  1. Elizabeth on July 8th, 2006 10:26 pm

    Reading this really hit home. Although I have purchased an automobile that I dont speed in, I think I am going to give this a try, instead of letting my blood pressure rise. Is this a form of meditation?

  2. Stephen Shapiro on July 10th, 2006 4:38 pm

    It is certainly MY form of meditation.

  3. The Walk More, Wait Less Innovation | Business Innovation Speaker and Consultant Stephen Shapiro on August 19th, 2012 9:54 am
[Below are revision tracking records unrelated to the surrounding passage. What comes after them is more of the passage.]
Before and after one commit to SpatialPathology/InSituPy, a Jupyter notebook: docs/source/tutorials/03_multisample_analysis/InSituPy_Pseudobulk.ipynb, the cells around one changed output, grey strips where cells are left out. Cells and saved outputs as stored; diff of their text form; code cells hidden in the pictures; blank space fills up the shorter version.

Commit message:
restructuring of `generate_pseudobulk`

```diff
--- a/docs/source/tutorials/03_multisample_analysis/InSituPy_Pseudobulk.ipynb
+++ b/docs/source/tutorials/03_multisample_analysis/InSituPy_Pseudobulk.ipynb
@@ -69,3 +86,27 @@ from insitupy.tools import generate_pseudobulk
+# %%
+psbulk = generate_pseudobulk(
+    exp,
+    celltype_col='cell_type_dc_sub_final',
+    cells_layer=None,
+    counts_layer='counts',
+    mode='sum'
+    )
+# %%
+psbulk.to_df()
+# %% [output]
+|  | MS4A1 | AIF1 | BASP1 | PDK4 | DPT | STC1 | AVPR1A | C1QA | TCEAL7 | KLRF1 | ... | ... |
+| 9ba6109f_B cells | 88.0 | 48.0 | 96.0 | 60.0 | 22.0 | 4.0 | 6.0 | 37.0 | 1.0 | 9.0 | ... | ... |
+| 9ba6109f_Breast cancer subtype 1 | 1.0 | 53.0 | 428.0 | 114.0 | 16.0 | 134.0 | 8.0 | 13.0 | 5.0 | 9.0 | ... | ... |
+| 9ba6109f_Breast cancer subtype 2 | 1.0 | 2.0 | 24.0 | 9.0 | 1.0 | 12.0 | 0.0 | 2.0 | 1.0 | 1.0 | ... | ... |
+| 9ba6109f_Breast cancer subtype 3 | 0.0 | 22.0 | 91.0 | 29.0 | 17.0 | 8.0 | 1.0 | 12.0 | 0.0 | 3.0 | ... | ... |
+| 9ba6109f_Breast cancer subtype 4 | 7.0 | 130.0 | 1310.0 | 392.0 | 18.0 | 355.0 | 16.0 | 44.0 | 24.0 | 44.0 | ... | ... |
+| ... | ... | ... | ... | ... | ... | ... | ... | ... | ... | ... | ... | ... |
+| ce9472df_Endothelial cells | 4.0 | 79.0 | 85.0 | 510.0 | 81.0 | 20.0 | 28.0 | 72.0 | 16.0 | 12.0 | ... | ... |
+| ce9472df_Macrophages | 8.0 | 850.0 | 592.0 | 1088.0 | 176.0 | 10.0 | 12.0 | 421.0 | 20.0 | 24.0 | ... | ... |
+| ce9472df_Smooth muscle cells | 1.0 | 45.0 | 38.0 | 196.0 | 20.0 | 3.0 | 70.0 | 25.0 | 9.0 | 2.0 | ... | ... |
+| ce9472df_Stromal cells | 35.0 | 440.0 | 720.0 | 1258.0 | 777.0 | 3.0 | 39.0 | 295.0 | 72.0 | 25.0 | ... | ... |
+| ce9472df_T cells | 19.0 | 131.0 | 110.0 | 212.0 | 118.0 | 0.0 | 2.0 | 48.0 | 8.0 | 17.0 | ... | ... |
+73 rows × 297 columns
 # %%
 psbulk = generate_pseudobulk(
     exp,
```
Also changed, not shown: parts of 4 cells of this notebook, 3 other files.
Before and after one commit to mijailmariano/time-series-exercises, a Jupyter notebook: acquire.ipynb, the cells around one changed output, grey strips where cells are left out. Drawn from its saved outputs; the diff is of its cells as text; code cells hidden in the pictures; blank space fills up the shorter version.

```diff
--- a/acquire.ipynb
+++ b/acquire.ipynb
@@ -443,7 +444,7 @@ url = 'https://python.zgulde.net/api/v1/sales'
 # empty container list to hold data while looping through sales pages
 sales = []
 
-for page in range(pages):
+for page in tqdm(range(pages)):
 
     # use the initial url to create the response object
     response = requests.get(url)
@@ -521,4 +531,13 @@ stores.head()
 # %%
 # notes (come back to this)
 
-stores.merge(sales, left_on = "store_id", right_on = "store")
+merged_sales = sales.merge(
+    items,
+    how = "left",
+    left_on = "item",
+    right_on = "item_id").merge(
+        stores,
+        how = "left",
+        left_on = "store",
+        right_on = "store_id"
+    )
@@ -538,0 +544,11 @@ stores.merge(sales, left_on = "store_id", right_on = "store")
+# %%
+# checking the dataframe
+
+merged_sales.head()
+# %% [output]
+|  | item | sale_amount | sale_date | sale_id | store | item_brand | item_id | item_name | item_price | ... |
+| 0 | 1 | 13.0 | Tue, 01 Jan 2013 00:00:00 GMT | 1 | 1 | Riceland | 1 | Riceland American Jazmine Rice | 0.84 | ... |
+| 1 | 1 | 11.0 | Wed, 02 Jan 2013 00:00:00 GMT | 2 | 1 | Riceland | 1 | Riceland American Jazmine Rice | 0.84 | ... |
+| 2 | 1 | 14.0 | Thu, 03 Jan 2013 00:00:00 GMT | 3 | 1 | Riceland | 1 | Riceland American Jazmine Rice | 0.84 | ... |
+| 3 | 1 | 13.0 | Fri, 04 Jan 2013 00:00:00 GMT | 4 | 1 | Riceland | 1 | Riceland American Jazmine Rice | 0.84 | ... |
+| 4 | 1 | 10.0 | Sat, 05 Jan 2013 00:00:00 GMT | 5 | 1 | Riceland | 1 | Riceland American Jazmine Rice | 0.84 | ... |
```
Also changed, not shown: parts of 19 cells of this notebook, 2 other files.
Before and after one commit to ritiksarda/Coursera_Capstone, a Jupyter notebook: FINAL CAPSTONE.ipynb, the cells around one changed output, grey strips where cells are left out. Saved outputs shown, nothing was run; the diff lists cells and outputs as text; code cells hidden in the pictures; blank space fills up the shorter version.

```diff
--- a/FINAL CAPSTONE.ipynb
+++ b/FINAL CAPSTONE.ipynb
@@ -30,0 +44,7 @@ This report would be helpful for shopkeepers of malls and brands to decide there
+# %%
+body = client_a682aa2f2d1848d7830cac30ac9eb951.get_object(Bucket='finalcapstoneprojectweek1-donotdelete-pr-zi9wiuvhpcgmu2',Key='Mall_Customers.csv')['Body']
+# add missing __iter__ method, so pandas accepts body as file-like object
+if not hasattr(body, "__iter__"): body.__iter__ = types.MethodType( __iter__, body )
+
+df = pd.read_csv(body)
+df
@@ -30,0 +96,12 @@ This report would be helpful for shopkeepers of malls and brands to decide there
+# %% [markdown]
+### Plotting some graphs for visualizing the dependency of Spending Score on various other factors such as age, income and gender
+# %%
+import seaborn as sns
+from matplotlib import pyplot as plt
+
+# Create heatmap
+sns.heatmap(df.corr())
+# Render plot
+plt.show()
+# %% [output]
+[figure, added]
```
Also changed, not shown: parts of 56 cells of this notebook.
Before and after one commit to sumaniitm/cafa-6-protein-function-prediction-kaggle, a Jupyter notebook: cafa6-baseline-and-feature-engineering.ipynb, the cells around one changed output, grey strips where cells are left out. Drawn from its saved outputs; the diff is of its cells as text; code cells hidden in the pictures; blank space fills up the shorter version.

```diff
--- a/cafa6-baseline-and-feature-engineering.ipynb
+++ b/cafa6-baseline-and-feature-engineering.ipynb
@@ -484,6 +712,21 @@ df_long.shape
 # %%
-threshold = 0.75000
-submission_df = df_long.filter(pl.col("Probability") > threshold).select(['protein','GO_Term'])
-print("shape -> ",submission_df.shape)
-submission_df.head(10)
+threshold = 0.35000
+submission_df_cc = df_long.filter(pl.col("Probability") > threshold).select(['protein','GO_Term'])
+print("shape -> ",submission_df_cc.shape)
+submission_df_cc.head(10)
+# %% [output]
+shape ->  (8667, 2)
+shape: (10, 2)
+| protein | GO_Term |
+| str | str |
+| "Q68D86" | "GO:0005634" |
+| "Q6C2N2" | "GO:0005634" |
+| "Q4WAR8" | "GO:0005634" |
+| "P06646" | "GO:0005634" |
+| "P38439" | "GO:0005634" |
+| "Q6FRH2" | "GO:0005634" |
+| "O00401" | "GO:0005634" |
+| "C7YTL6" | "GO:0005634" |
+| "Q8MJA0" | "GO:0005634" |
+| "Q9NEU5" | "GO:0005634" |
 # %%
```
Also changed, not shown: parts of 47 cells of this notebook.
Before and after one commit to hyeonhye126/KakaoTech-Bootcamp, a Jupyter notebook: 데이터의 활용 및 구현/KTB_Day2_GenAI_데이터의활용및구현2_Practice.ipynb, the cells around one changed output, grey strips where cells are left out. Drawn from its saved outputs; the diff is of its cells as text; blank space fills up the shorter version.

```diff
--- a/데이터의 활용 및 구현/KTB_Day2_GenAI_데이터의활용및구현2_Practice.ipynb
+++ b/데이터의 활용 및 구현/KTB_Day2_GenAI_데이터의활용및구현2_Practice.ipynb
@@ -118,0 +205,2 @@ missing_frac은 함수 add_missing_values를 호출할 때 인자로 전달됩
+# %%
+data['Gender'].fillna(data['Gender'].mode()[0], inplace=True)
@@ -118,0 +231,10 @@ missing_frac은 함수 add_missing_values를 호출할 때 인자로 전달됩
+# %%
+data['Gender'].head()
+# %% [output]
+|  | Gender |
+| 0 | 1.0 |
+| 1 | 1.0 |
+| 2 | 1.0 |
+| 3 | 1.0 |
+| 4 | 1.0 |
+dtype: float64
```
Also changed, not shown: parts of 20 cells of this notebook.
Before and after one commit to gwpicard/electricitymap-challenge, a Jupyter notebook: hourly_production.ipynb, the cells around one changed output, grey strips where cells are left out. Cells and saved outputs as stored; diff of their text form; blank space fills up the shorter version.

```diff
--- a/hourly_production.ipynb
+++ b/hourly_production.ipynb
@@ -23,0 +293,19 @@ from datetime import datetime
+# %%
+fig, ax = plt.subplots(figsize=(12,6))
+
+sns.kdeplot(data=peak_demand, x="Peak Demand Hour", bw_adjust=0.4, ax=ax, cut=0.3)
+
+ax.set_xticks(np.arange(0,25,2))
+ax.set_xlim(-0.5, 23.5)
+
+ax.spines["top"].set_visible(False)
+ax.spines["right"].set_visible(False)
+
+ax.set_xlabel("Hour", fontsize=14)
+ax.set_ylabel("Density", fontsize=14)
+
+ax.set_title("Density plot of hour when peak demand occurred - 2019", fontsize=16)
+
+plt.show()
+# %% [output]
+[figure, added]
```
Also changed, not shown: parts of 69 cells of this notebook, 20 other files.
    [...] wrote about the concept of the perception of time back in 2006.  I talked about how time passes at different speeds when stuck in traffic versus when moving [...]